To visit the Huayllay Stone Forest is to let your imagination run to the point of seeing the movement of the stones. In this place there are more than 4,000 rock formations, between cliffs and natural viewpoints that make this forest a truly impressive tourist attraction, just like the gigantic human profiles similar to a hiker or thinker; as well as figures that look like animals, like the turtle, the alpaca, the condor and the elephant. It’s amazing!
A visit to the forest of stones, carved by wind, lightning and rain for millions of years, is required to absorb the energy radiated by the magnificence of this place compared to the Shilin Forest of the People’s Republic of China and the Garden of the Gods in the United States, since the early decades of last century, according to scholars in the National Geographic magazine.

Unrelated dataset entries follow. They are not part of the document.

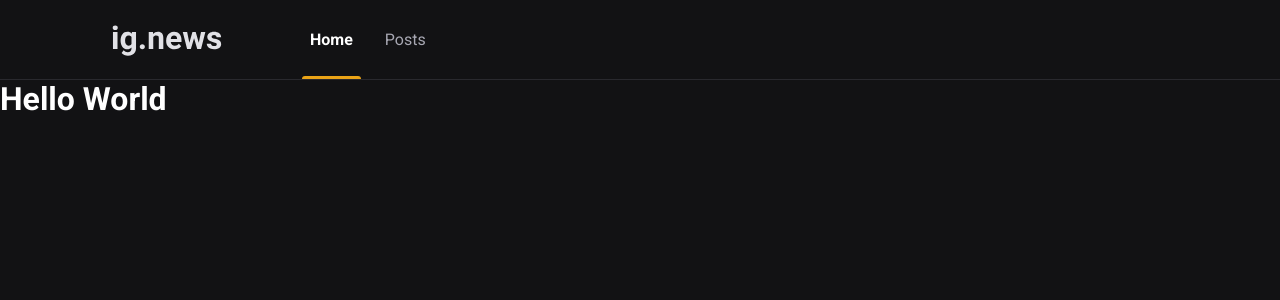
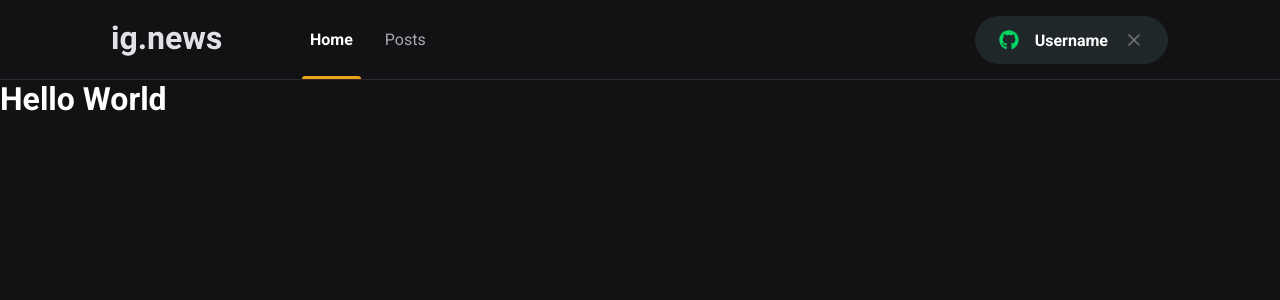
Before and after one commit to RafaelManfrim/Ignite-React-Ignews, a Next.js app: page / in a window 1280 px wide. Shown: the top 300 px of the page. Built offline with nearby package versions, Linux system fonts and the light colour scheme.

Commit message:
Finalizando visual do Header com signInGithub button

```diff
--- a/package.json
+++ b/package.json
@@ -11,6 +11,7 @@
     "next": "12.0.7",
     "react": "17.0.2",
     "react-dom": "17.0.2",
+    "react-icons": "^4.3.1",
     "sass": "^1.44.0"
   },
   "devDependencies": {
--- a/src/components/Header/index.tsx
+++ b/src/components/Header/index.tsx
@@ -1,3 +1,4 @@
+import { SignInButton } from '../SignInButton';
 import styles from './styles.module.scss';
 
 export const Header = () => {
@@ -9,6 +10,7 @@
                     <a href="" className={styles.active}>Home</a>
                     <a href="">Posts</a>
                 </nav>
+                <SignInButton />
             </div>
         </header>
     )
--- a/src/components/Header/styles.module.scss
+++ b/src/components/Header/styles.module.scss
@@ -50,4 +50,8 @@
             }
         }
     }
+
+    button {
+        margin-left: auto;
+    }
 }
--- /dev/null
+++ b/src/components/SignInButton/index.tsx
@@ -0,0 +1,20 @@
+import styles from './styles.module.scss';
+import { FaGithub } from 'react-icons/fa'
+import { FiX } from 'react-icons/fi'
+
+export const SignInButton = () => {
+    const isUserLoggedIn = true
+
+    return isUserLoggedIn ? (
+        <button type="button" className={styles.sighInButton}>
+            <FaGithub color="#04D361" />
+            Username
+            <FiX color="#737380" className={styles.closeIcon}/>
+        </button>
+    ) : (
+        <button type="button" className={styles.sighInButton}>
+            <FaGithub color="#EBA417" />
+            Sign in with Github
+        </button>
+    )
+}
--- /dev/null
+++ b/src/components/SignInButton/styles.module.scss
@@ -0,0 +1,33 @@
+.sighInButton {
+    height: 3rem;
+    border-radius: 3rem;
+    background-color: var(--gray-800);
+    border: 0;
+    padding: 0 1.5rem;
+
+    display: flex;
+    align-items: center;
+    justify-content: center;
+
+    color: var(--white);
+    font-weight: bold;
+
+    transition: filter 0.2s;
+
+    &:hover {
+        filter: brightness(0.8);
+    }
+
+    svg {
+        width: 20px;
+        height: 20px;
+
+        &:first-child {
+            margin-right: 1rem;
+        }
+    }
+
+    svg.closeIcon {
+        margin-left: 1rem;
+    }
+}
--- a/src/styles/global.scss
+++ b/src/styles/global.scss
@@ -4,6 +4,7 @@
     --gray-100: #E1E1E6;
     --gray-300: #A8A8B3;
     --gray-700: #29292E;
+    --gray-800: #1F2729;
     --gray-900: #121214;
 
     --cyan-500: #61DAFB;
```
Also changed, not shown: public/images/avatar.svg (added), 1 other file (tests, documents, lock files or other folders).
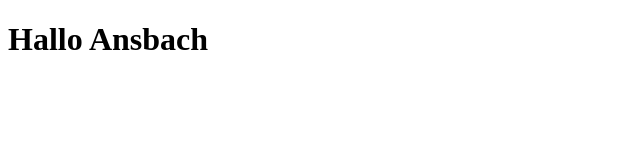
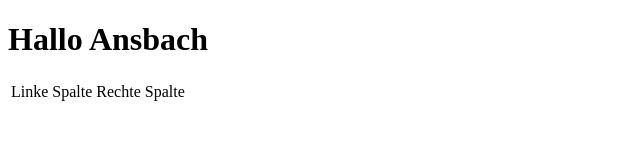
Before and after one commit to vivibre/explain_git, a plain HTML site: page index.html in a window 1280 px wide. Shown: the whole page, without its empty margins (0-640 px from the left). Drawn offline with Linux system fonts and the light colour scheme.

Commit message:
added table to index.html

```diff
--- a/index.html
+++ b/index.html
@@ -5,5 +5,11 @@
     </head>
     <body>
         <h1>Hallo Ansbach</h1>
+        <table>
+            <tr>
+                <td>Linke Spalte</td>
+                <td>Rechte Spalte</td>
+            </tr>
+        </table>
     </body>
 </html>
```
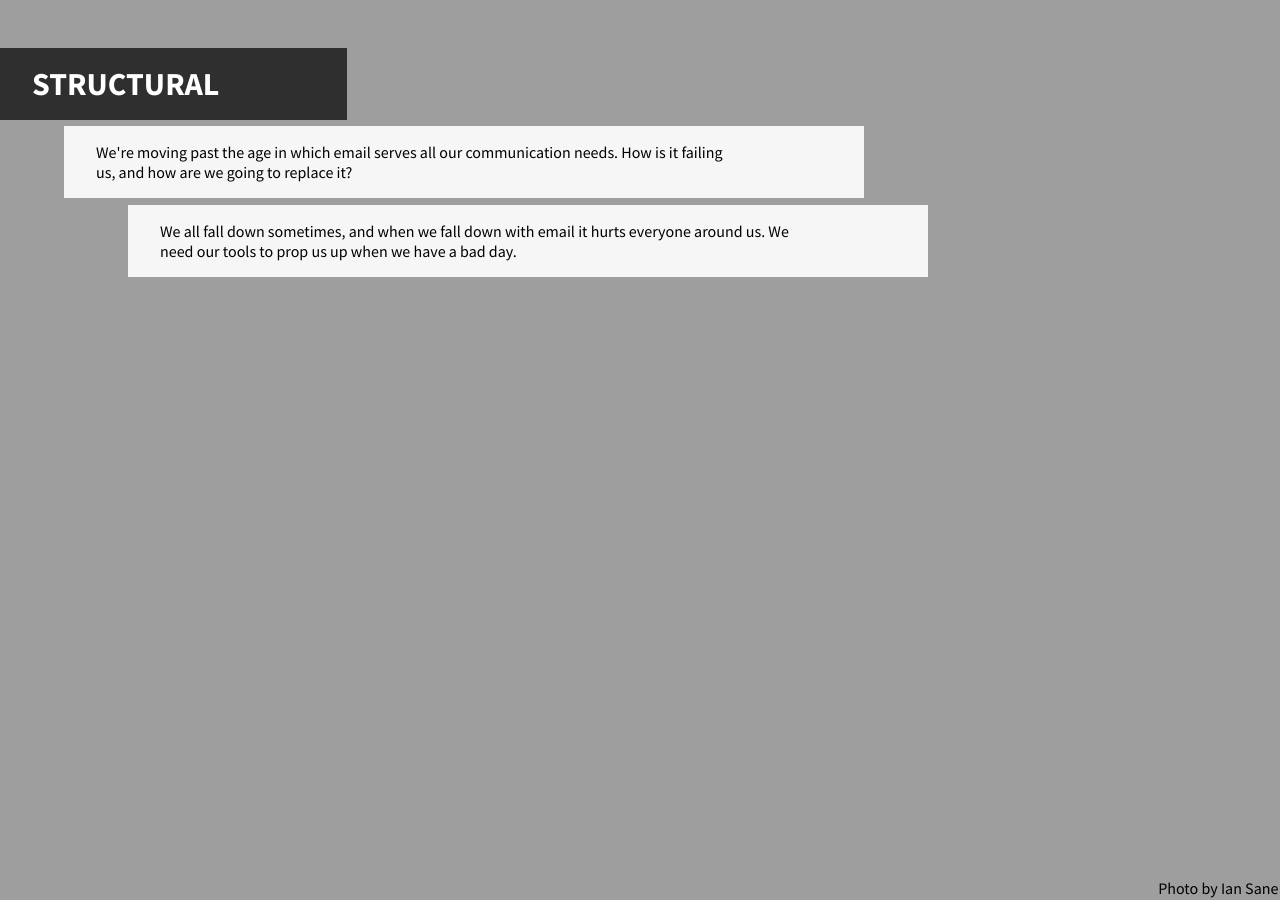
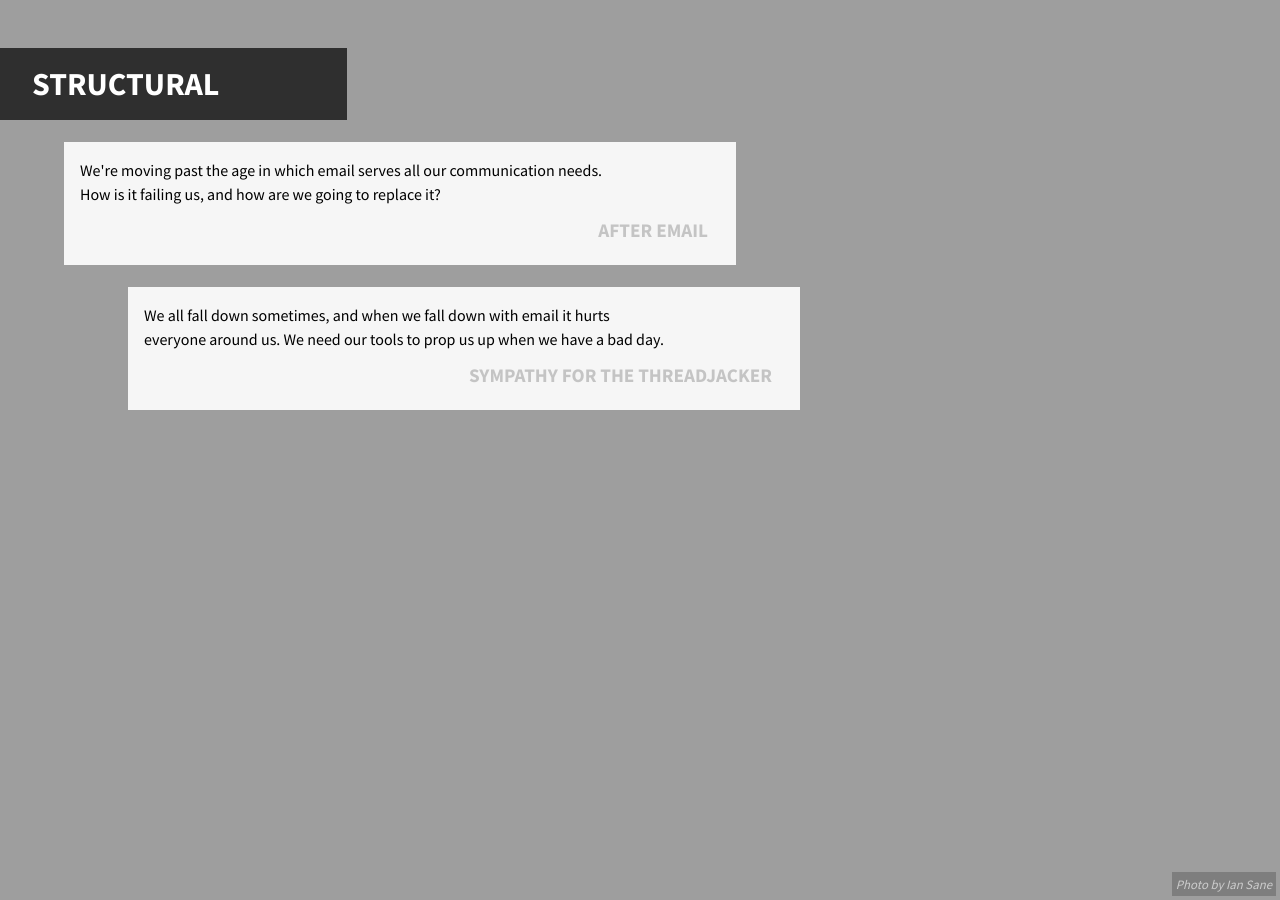
Before and after one commit to Structural/structural.github.io, a Jekyll site: the page built from index.html, in a window 1280 px wide. Built offline with Jekyll 4.4.1, drawn with Linux system fonts in a browser that asks for light colours.

Commit message:
make the links cool and the site responsiveness snazzy

```diff
--- a/assets/css/homepage.css
+++ b/assets/css/homepage.css
@@ -1,4 +1,7 @@
-.homepage {
+div, span{
+  cursor:default;
+}
+  .homepage {
   margin: 0;
   padding: 0;
 
@@ -44,83 +47,97 @@
 .homepage .article-tease {
   position: relative;
   display: inline-block;
-  margin-top: .4em;
+  margin-top: 0.4rem;
 
   color: black;
   background-color: rgba(255, 255, 255, 0.9);
 
-  padding-left: 2em;
-  padding-top: 1em;
-  padding-bottom: 1em;
-  padding-right: 8em;
+  padding: 1.0rem;
 
   max-width: 40em;
+  line-height: 1.5
 }
+.article-tease-1{margin-left:4rem;}
 
-.article-tease .article-title {
-  display: block;
-  text-align: center;
-  position: absolute;
-  top: 0;
-  right: 0;
-  left: 0;
-  font-size: 200%;
-  margin-top: 0.5em;
-  font-weight: bold;
-  color: rgba(255, 255, 255, 0.0);
+.article-tease-2{margin-left:8rem;}
+
+.spacer{
+  height:1.0rem;
 }
+.teaser-text{
+  display:block;
+  padding-right:7.0rem;
+  cursor:default;
+}
+.article-title {
+  padding-top:0.35rem;
+  text-align: right;
+}
+.article-title a{
+  display:inline-block;
 
-.homepage .article-tease:hover {
   -webkit-transition: background-color 1s, color 1s;
   -moz-transition: background-color 1s, color 1s;
   -o-transition: background-color 1s, color 1s;
   transition: background-color 1s, color 1s;
 
+  font-weight: bold;
+  font-size: 1.2rem;
+  background-color: transparent;
+  color:rgba(0,0,0,0.2);
+  padding: 0.25rem 0.75rem;
+
+  text-transform: uppercase;
+}
+.article-title a:hover {
   background-color: rgba(0, 0, 0, 0.7);
-  color: rgba(0, 0, 0, 0.0);
-}
-
-.article-tease:hover .article-title {
-  -webkit-transition: color 1s;
-  -moz-transition: color 1s;
-  -o-transition: color 1s;
-  transition: color 1s;
-
-  color: rgba(255, 255, 255, 1.0);
-}
-
-.homepage .banner+.spacer+.article-tease {
-  margin-left: 4em;
-}
-
-.homepage .article-tease+.spacer+.article-tease {
-  margin-left: 8em;
+  color: white;
 }
 
 .attribution {
   position: absolute;
   bottom: 0;
   right: 0;
-  padding: .1em;
 }
 
 .attribution a {
-  color: black;
+  display:inline-block;
+  color: #CCC;
   text-decoration: none;
+  font-style: italic;
+  font-size:0.8rem;
+  padding: 0.25rem 0.25rem;
+  margin:0.25rem 0.25rem;
+  cursor: pointer;
+  background-color: rgba(0,0,0,0.2);
+  -webkit-transition: background-color 1s, color 1s;
+  -moz-transition: background-color 1s, color 1s;
+  -o-transition: background-color 1s, color 1s;
+  transition: background-color 1s, color 1s;
 }
 
-@media (max-width: 820px) {
-  .homepage .article-tease {
-    padding-right: 2em;
+.attribution a:hover{
+  background-color: rgba(0,0,0,0.5);
+  color:white;
+}
+
+@media (max-width: 800px) {
+  .homepage .banner {
+    margin-top:0;
+    display:block;
+  }
+  .teaser-text{
+    padding:0 !important;
+  }
+  .homepage .article-tease{
+    display: block !important;
+    margin-left: 0.5rem !important;
+    margin-top:1.0rem;
+    margin-right: 0.5rem !important;
+  }
+  .attribution{
+    position:relative;
+    margin:1.0rem;
+    text-align: right;
   }
 }
-
-@media (max-width: 715px) {
-  .homepage .banner {
-    width: 100%;
-  }
-
-  .homepage .article-tease {
-    margin-left: 0 !important;
-  }
-}
--- a/index.html
+++ b/index.html
@@ -9,22 +9,29 @@ layout: fuckyoujekyll
 </div>
 <div class="spacer"></div>
 
-<a href="{{ site.url }}/articles/after-email" class="article-tease">
-  We're moving past the age in which email serves all our communication needs.
-  How is it failing us, and how are we going to replace it?
-  <span class="article-title">
-    AFTER EMAIL
-  </span>
-</a>
+<div class="article-tease article-tease-1">
+
+  <div class='teaser-text'>We're moving past the age in which email serves all our communication needs.
+  How is it failing us, and how are we going to replace it?</div>
+
+  <div class='article-title'>
+    <a href="{{ site.url }}/articles/after-email">After Email</a>
+  </div>
+
+</div>
+
 <div class="spacer"></div>
 
-<a href="{{ site.url }}/articles/sympathy-for-the-threadjacker" class="article-tease">
-  We all fall down sometimes, and when we fall down with email it hurts everyone
-  around us.  We need our tools to prop us up when we have a bad day.
-  <span class="article-title">
-    SYMPATHY FOR THE THREADJACKER
-  </span>
-</a>
+<div class="article-tease article-tease-2">
+
+  <div class='teaser-text'>We all fall down sometimes, and when we fall down with email it hurts everyone
+  around us.  We need our tools to prop us up when we have a bad day.</div>
+
+  <div class='article-title'>
+    <a href="{{ site.url }}/articles/sympathy-for-the-threadjacker">Sympathy For The Threadjacker</a>
+  </div>
+
+</div>
 
 <div class="attribution">
   <a href="http://www.flickr.com/photos/31246066@N04/8751675163/">
```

There is a legend about the Stone Forest that says that a huayeyna had two children who were shepherds who went out to work every day.
One day they disappeared and the very worried mother went to look for them in the forest.
She asked the condor who answered that he had not seen them, asked the nuns who said they had watched them pass by, did not know what direction to take, asked the alpaca and told her that the Japurin lagoon had eaten them.
Desperately he went to that lagoon and shouted to the four winds: Where are my children! Have you eaten them?
The lagoon replied: “I have punished them because they threw stones at me and disturbed my waters.
Give them back to me, the mother imposed herself. The lagoon asked for her soul in exchange for her children.
At such a request the progenitor gave up her soul for love, but this lagoon tricked her and turned her into a rock.
Since then, at the front of the “capuli” is a stone in the shape of a woman.
In thousands and thousands of years, the lagoon managed to trick the bear, the snail, the cobra, the elephant, the iguana and all the beings that we find today, transformed into stone, in the National Sanctuary of Huayllay.